Before copying, remove every picture, and then repeat all entries below precisely as written.

**Items from a dataset:**
——

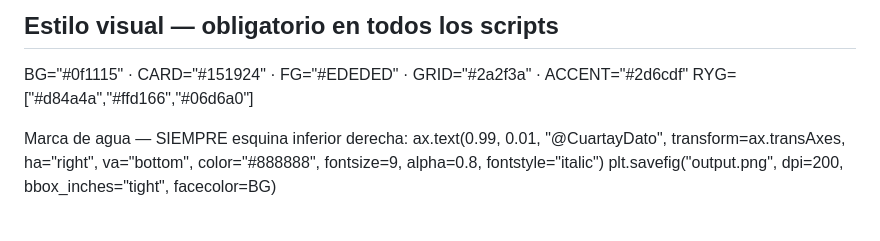
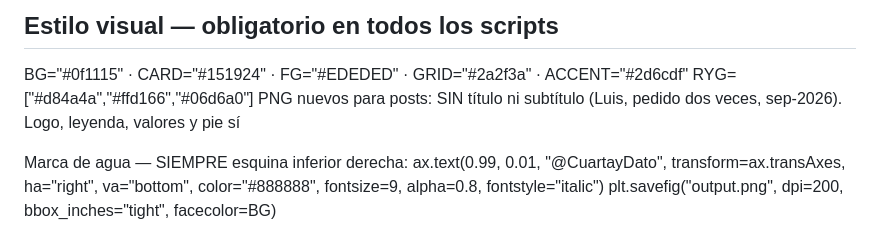
Before and after one commit to luismi1702/NFL-2025, a Markdown page: CLAUDE.md, the part around the change. Drawn GitHub-style.

```diff
--- a/CLAUDE.md
+++ b/CLAUDE.md
@@ -64,6 +64,7 @@ ranking_wrs.py. Nunca reducir el zoom a mano para compensar.
 ## Estilo visual — obligatorio en todos los scripts
 BG="#0f1115" · CARD="#151924" · FG="#EDEDED" · GRID="#2a2f3a" · ACCENT="#2d6cdf"
 RYG=["#d84a4a","#ffd166","#06d6a0"]
+PNG nuevos para posts: SIN título ni subtítulo (Luis, pedido dos veces, sep-2026). Logo, leyenda, valores y pie sí
 
 Marca de agua — SIEMPRE esquina inferior derecha:
 ax.text(0.99, 0.01, "@CuartayDato", transform=ax.transAxes, ha="right", va="bottom", color="#888888", fontsize=9, alpha=0.8, fontstyle="italic")
```
Also changed, not shown: CHANGELOG.md (+33 -0 lines), docs/decisiones.md (+18 -0 lines).
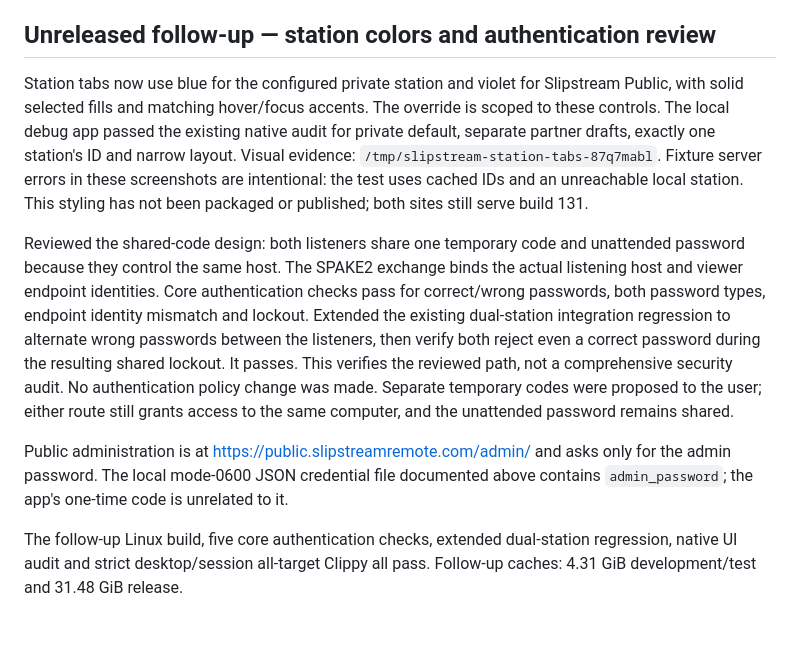
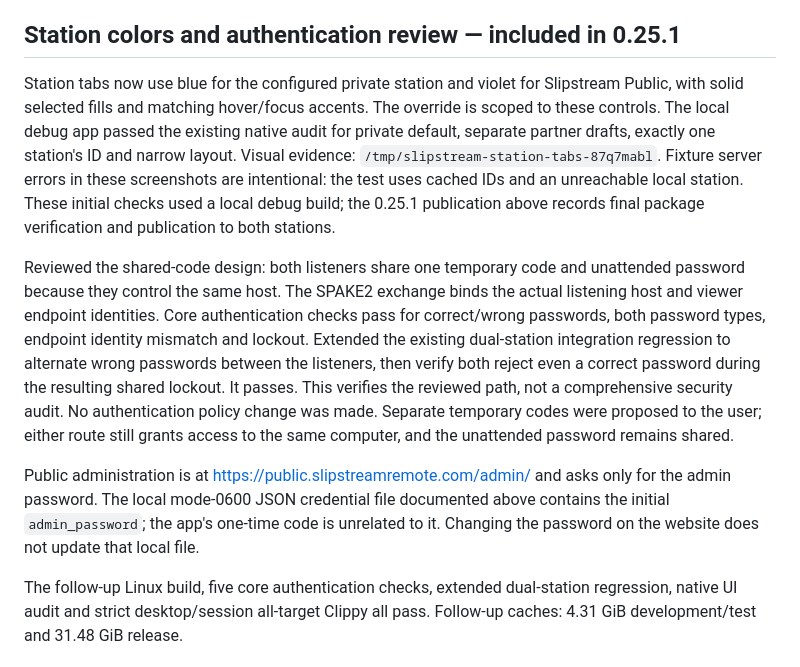
Before and after one commit to Psychronic-Games/Slipstream-Remote, a Markdown page: docs/DEVELOPMENT-2026-10-22.md, the part around one of its changes. Drawn GitHub-style; blank space fills up the shorter version.

```diff
--- a/docs/DEVELOPMENT-2026-10-22.md
+++ b/docs/DEVELOPMENT-2026-10-22.md
@@ -167,7 +217,7 @@ users install the new APK. Update installed Windows services for the new public-
 snapshot support. Previous 0.24.0 autostart/search work and its verification are
 preserved in the [October 21 handoff](DEVELOPMENT-2026-10-21.md).
 
-## Unreleased follow-up — station colors and authentication review
+## Station colors and authentication review — included in 0.25.1
 
 Station tabs now use blue for the configured private station and violet for
 Slipstream Public, with solid selected fills and matching hover/focus accents.
@@ -176,7 +226,8 @@ native audit for private default, separate partner drafts, exactly one station's
 ID and narrow layout. Visual evidence:
 `/tmp/slipstream-station-tabs-87q7mabl`. Fixture server errors in these screenshots
 are intentional: the test uses cached IDs and an unreachable local station.
-This styling has not been packaged or published; both sites still serve build 131.
+These initial checks used a local debug build; the 0.25.1 publication above
+records final package verification and publication to both stations.
 
 Reviewed the shared-code design: both listeners share one temporary code and
 unattended password because they control the same host. The SPAKE2 exchange
@@ -191,7 +242,8 @@ still grants access to the same computer, and the unattended password remains sh
 
 Public administration is at https://public.slipstreamremote.com/admin/ and asks
 only for the admin password. The local mode-0600 JSON credential file documented
-above contains `admin_password`; the app's one-time code is unrelated to it.
+above contains the initial `admin_password`; the app's one-time code is unrelated
+to it. Changing the password on the website does not update that local file.
 
 The follow-up Linux build, five core authentication checks, extended dual-station
 regression, native UI audit and strict desktop/session all-target Clippy all pass.
```
Also changed, not shown: other parts of docs/DEVELOPMENT-2026-10-22.md (+50 -0 lines), README.md (+1 -1 lines), docs/STATUS.md (+8 -7 lines).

——

**Answer to the problem:**
Before and after one commit to luismi1702/NFL-2025, a Markdown page: CLAUDE.md, the part around the change. Drawn GitHub-style.

```diff
--- a/CLAUDE.md
+++ b/CLAUDE.md
@@ -64,6 +64,7 @@ ranking_wrs.py. Nunca reducir el zoom a mano para compensar.
 ## Estilo visual — obligatorio en todos los scripts
 BG="#0f1115" · CARD="#151924" · FG="#EDEDED" · GRID="#2a2f3a" · ACCENT="#2d6cdf"
 RYG=["#d84a4a","#ffd166","#06d6a0"]
+PNG nuevos para posts: SIN título ni subtítulo (Luis, pedido dos veces, sep-2026). Logo, leyenda, valores y pie sí
 
 Marca de agua — SIEMPRE esquina inferior derecha:
 ax.text(0.99, 0.01, "@CuartayDato", transform=ax.transAxes, ha="right", va="bottom", color="#888888", fontsize=9, alpha=0.8, fontstyle="italic")
```
Also changed, not shown: CHANGELOG.md (+33 -0 lines), docs/decisiones.md (+18 -0 lines).
Before and after one commit to Psychronic-Games/Slipstream-Remote, a Markdown page: docs/DEVELOPMENT-2026-10-22.md, the part around one of its changes. Drawn GitHub-style; blank space fills up the shorter version.

```diff
--- a/docs/DEVELOPMENT-2026-10-22.md
+++ b/docs/DEVELOPMENT-2026-10-22.md
@@ -167,7 +217,7 @@ users install the new APK. Update installed Windows services for the new public-
 snapshot support. Previous 0.24.0 autostart/search work and its verification are
 preserved in the [October 21 handoff](DEVELOPMENT-2026-10-21.md).
 
-## Unreleased follow-up — station colors and authentication review
+## Station colors and authentication review — included in 0.25.1
 
 Station tabs now use blue for the configured private station and violet for
 Slipstream Public, with solid selected fills and matching hover/focus accents.
@@ -176,7 +226,8 @@ native audit for private default, separate partner drafts, exactly one station's
 ID and narrow layout. Visual evidence:
 `/tmp/slipstream-station-tabs-87q7mabl`. Fixture server errors in these screenshots
 are intentional: the test uses cached IDs and an unreachable local station.
-This styling has not been packaged or published; both sites still serve build 131.
+These initial checks used a local debug build; the 0.25.1 publication above
+records final package verification and publication to both stations.
 
 Reviewed the shared-code design: both listeners share one temporary code and
 unattended password because they control the same host. The SPAKE2 exchange
@@ -191,7 +242,8 @@ still grants access to the same computer, and the unattended password remains sh
 
 Public administration is at https://public.slipstreamremote.com/admin/ and asks
 only for the admin password. The local mode-0600 JSON credential file documented
-above contains `admin_password`; the app's one-time code is unrelated to it.
+above contains the initial `admin_password`; the app's one-time code is unrelated
+to it. Changing the password on the website does not update that local file.
 
 The follow-up Linux build, five core authentication checks, extended dual-station
 regression, native UI audit and strict desktop/session all-target Clippy all pass.
```
Also changed, not shown: other parts of docs/DEVELOPMENT-2026-10-22.md (+50 -0 lines), README.md (+1 -1 lines), docs/STATUS.md (+8 -7 lines).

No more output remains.